Segment Start: Task data

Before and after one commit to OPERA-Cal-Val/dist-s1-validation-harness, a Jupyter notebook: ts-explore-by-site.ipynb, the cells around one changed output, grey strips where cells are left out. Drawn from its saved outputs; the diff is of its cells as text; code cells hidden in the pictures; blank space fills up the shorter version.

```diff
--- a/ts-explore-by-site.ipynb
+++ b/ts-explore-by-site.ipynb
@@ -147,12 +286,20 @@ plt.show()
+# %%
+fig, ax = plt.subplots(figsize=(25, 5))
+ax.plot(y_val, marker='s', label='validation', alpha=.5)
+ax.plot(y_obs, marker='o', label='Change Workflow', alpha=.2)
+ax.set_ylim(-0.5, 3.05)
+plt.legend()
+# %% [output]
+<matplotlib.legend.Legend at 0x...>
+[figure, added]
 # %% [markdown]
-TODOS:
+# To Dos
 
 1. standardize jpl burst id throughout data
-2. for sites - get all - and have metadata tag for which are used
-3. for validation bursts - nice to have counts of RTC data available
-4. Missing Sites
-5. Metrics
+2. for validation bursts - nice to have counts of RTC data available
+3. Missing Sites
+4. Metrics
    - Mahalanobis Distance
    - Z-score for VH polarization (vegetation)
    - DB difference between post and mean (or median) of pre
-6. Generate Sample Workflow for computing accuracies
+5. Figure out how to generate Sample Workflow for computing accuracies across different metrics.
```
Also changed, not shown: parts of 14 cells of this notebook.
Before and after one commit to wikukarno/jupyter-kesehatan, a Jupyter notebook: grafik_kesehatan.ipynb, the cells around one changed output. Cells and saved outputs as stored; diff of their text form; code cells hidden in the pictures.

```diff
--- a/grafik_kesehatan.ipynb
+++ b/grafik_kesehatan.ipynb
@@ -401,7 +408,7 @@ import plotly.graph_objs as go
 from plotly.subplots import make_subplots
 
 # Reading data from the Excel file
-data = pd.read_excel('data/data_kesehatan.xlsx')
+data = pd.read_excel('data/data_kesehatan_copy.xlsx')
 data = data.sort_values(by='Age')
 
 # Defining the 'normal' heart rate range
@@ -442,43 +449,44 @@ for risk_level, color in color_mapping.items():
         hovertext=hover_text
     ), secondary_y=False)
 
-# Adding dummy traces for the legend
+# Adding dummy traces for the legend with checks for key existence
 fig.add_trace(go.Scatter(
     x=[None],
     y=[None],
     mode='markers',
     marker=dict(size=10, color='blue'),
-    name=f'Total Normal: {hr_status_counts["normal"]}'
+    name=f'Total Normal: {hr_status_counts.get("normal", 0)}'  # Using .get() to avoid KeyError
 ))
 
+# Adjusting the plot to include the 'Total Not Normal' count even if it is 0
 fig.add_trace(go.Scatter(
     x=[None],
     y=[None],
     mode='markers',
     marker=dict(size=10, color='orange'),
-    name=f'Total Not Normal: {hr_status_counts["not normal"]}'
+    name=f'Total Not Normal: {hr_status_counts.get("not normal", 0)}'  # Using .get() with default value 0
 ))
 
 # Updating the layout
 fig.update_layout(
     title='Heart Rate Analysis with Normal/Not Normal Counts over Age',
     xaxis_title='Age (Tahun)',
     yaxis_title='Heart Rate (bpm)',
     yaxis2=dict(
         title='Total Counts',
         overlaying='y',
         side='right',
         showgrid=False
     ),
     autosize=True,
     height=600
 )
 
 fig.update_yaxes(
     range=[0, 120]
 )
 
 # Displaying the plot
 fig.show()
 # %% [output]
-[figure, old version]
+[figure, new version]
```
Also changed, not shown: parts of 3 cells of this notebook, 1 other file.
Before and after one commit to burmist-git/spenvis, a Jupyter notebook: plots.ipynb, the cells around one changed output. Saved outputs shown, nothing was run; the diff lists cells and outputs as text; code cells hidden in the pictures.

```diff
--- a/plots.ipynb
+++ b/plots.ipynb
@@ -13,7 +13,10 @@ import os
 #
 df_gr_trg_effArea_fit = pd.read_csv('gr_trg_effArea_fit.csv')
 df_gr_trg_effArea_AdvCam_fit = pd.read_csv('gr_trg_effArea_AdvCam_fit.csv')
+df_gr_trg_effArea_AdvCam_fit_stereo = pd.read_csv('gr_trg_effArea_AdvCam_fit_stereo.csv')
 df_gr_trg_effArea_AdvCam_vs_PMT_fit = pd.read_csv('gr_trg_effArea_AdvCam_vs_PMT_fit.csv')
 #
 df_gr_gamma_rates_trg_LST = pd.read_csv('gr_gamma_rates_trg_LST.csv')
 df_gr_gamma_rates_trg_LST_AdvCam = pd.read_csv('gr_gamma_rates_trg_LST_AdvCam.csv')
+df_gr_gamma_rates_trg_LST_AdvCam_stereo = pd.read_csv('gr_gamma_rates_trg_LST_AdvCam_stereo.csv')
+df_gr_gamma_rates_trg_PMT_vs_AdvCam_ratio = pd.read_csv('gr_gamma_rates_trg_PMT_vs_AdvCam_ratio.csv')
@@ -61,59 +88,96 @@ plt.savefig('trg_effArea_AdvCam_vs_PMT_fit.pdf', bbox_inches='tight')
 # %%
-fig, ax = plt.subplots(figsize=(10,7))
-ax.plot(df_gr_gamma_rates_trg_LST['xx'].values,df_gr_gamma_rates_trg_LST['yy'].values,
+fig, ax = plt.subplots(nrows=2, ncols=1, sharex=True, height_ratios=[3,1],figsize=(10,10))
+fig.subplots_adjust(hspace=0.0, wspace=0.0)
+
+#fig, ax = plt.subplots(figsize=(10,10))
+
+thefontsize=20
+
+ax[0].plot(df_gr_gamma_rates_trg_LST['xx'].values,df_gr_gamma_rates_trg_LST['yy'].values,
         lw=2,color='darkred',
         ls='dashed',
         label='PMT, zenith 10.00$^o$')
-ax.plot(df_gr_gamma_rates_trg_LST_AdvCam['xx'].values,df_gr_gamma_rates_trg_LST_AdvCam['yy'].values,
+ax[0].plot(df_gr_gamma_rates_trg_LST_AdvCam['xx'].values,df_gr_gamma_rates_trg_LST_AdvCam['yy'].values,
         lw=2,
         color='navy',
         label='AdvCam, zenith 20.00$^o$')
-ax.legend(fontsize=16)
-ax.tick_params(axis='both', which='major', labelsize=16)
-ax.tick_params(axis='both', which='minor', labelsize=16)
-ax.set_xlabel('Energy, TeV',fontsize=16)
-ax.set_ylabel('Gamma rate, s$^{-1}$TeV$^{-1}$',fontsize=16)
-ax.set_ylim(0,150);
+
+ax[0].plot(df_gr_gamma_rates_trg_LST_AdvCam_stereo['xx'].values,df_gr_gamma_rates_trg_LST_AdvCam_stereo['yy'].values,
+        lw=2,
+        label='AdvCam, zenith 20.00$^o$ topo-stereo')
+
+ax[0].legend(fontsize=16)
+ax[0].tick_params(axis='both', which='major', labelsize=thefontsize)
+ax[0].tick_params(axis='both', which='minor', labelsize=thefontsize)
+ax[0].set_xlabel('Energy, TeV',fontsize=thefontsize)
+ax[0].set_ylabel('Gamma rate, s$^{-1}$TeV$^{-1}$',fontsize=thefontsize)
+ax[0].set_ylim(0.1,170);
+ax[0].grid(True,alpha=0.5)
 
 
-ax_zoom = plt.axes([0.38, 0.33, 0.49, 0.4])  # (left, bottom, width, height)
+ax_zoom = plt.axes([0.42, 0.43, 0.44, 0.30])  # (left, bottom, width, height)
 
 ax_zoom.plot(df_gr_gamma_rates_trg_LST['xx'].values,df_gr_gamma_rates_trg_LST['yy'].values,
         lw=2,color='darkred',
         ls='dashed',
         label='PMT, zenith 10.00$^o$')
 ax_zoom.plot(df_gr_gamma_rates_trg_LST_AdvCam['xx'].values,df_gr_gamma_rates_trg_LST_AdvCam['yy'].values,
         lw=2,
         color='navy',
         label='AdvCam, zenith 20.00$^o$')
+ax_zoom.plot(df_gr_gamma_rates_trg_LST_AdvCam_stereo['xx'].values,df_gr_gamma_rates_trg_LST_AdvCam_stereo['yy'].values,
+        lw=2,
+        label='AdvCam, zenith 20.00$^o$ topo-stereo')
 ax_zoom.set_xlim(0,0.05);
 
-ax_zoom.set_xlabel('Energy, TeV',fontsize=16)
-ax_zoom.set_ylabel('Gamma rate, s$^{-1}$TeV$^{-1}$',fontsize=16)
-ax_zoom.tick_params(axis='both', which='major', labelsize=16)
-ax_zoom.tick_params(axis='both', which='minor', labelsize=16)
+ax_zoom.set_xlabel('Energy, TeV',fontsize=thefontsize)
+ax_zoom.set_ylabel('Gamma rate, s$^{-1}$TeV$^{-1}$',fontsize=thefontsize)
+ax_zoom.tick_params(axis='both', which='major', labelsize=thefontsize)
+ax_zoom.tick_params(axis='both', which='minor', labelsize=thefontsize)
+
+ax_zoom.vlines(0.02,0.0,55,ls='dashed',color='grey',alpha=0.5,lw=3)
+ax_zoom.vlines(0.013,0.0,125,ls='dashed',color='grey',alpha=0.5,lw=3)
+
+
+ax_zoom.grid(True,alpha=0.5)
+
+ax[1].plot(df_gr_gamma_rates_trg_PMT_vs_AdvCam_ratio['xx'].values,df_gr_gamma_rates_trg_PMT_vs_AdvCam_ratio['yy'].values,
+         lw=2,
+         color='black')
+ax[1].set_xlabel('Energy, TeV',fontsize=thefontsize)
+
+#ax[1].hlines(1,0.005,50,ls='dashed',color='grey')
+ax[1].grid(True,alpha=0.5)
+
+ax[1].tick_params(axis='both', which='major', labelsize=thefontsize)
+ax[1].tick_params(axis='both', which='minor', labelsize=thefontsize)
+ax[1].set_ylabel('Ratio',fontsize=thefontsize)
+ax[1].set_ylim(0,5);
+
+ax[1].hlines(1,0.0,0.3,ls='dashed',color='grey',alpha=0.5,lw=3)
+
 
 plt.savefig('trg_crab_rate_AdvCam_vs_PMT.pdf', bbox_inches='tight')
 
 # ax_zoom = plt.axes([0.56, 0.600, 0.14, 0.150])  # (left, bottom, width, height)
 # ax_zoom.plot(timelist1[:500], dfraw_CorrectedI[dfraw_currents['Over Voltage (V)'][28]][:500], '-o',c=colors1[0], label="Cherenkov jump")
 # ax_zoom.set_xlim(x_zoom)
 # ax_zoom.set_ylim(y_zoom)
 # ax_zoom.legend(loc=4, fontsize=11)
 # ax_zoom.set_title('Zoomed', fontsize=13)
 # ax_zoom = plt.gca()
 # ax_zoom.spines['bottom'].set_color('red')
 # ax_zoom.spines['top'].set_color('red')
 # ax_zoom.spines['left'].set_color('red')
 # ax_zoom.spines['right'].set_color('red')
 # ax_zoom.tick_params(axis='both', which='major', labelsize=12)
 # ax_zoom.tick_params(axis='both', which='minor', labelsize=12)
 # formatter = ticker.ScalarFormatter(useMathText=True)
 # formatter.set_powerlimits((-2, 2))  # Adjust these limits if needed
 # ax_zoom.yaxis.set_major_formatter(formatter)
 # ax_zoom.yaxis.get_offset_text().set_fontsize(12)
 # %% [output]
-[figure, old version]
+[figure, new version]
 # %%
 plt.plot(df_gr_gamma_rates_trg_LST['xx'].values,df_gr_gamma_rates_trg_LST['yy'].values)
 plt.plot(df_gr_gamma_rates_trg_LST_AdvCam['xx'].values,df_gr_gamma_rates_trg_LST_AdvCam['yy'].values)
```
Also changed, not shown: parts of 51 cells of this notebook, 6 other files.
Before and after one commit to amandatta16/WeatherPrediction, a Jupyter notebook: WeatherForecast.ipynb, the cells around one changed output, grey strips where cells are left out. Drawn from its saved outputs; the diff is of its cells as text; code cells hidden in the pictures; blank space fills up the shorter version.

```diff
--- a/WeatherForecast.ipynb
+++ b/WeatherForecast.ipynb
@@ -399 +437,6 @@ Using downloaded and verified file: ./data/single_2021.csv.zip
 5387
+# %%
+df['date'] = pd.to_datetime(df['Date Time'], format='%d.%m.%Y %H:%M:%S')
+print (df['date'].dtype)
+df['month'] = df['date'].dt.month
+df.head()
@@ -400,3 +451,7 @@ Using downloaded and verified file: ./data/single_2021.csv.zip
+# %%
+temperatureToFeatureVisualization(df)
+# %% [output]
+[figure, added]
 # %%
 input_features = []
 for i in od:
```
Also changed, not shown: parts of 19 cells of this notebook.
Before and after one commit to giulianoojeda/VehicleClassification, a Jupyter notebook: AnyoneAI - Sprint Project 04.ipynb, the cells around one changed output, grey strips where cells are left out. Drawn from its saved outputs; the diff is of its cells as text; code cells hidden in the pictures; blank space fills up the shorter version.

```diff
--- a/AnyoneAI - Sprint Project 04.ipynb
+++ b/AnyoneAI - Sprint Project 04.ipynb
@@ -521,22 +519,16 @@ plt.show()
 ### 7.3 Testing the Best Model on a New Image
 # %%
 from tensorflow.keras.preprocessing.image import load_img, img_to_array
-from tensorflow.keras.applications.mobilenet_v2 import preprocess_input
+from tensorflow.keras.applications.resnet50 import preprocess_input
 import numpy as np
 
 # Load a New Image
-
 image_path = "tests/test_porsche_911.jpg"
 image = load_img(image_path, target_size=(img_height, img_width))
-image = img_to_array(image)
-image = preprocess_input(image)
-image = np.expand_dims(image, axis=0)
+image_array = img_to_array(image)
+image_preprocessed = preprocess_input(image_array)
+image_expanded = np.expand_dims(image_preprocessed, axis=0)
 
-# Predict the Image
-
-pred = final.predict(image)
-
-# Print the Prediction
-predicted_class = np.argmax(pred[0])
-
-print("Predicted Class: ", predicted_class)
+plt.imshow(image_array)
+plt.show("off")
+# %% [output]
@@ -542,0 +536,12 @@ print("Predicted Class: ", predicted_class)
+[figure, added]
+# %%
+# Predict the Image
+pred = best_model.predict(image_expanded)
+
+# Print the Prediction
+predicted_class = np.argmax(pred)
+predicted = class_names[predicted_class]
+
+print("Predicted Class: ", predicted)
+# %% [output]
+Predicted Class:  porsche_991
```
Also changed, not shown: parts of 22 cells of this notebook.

Segment End: Task data

Your assignment:
For the material, state how many lines include the string "validation"; the answer is that number alone.

Solution:
4